[Description of the task] Filter the records for "elsewhere" and keep each line that has it.

◇ ◇ ◇ ◇ ◇ ◇ ◇

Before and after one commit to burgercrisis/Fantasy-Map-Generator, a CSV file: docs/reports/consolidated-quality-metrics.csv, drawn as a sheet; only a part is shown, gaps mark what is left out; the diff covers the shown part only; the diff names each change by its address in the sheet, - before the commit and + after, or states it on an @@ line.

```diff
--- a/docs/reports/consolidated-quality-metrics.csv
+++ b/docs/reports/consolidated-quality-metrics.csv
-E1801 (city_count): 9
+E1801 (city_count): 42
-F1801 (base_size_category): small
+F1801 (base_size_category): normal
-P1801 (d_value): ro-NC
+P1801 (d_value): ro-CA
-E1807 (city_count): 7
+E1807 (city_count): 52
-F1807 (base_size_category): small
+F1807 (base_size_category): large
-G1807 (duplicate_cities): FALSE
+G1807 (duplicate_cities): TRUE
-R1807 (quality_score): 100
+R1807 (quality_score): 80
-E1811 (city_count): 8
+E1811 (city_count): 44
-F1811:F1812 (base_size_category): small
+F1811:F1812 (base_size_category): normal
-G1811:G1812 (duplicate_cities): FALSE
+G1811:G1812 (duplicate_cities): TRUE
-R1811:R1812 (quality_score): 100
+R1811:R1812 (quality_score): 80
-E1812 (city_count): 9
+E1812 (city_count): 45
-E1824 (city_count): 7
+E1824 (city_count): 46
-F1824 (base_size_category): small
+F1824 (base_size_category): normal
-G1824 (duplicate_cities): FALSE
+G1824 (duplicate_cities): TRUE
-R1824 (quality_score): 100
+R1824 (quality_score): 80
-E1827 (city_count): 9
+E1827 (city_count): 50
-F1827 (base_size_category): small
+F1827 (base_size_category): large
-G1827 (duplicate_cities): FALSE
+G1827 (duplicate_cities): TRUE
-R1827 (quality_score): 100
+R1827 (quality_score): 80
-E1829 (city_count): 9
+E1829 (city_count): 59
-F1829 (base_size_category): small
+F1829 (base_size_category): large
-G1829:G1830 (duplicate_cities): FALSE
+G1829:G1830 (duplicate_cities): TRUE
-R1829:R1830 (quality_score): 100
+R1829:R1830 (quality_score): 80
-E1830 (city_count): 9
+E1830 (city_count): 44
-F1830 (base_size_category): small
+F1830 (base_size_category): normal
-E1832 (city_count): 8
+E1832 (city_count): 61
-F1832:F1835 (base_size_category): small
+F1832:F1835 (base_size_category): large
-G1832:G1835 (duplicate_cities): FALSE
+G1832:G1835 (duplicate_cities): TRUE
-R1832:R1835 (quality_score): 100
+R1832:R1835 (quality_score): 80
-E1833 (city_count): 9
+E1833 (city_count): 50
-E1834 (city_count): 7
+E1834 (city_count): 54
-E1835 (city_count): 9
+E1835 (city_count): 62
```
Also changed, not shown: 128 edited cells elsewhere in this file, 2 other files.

◇ ◇ ◇ ◇ ◇ ◇ ◇

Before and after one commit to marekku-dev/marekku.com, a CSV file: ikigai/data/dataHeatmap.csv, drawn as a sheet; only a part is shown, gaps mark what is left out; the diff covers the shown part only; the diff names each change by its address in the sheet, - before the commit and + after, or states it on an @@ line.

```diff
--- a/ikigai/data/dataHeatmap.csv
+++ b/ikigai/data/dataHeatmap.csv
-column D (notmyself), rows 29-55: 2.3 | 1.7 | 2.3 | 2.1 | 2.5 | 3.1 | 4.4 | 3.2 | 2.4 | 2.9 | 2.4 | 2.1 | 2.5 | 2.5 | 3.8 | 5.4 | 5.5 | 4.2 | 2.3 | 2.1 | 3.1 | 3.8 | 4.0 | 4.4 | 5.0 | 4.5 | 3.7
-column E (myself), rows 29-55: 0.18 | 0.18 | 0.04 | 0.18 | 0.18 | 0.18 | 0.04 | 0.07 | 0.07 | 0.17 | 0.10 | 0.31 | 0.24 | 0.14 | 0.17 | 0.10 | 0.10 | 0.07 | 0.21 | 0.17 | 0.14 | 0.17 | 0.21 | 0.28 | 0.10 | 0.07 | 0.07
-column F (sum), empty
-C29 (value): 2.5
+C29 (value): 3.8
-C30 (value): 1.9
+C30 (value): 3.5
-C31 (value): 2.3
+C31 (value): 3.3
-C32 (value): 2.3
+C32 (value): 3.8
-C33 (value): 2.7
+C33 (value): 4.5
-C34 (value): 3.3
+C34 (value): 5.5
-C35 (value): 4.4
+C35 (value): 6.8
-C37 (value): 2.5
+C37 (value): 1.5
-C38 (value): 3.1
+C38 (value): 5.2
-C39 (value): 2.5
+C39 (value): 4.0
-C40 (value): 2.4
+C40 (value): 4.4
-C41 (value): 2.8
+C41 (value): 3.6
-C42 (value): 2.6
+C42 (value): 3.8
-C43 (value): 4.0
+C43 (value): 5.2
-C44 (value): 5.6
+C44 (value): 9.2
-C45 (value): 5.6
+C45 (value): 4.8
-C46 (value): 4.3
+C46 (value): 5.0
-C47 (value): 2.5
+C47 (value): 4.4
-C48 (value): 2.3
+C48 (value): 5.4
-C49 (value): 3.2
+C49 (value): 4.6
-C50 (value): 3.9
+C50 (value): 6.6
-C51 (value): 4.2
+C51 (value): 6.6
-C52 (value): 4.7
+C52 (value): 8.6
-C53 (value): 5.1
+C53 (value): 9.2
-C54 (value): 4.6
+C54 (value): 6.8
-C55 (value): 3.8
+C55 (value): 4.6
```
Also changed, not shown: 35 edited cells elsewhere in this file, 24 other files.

◇ ◇ ◇ ◇ ◇ ◇ ◇

[Task response]
Also changed, not shown: 128 edited cells elsewhere in this file, 2 other files.
Also changed, not shown: 35 edited cells elsewhere in this file, 24 other files.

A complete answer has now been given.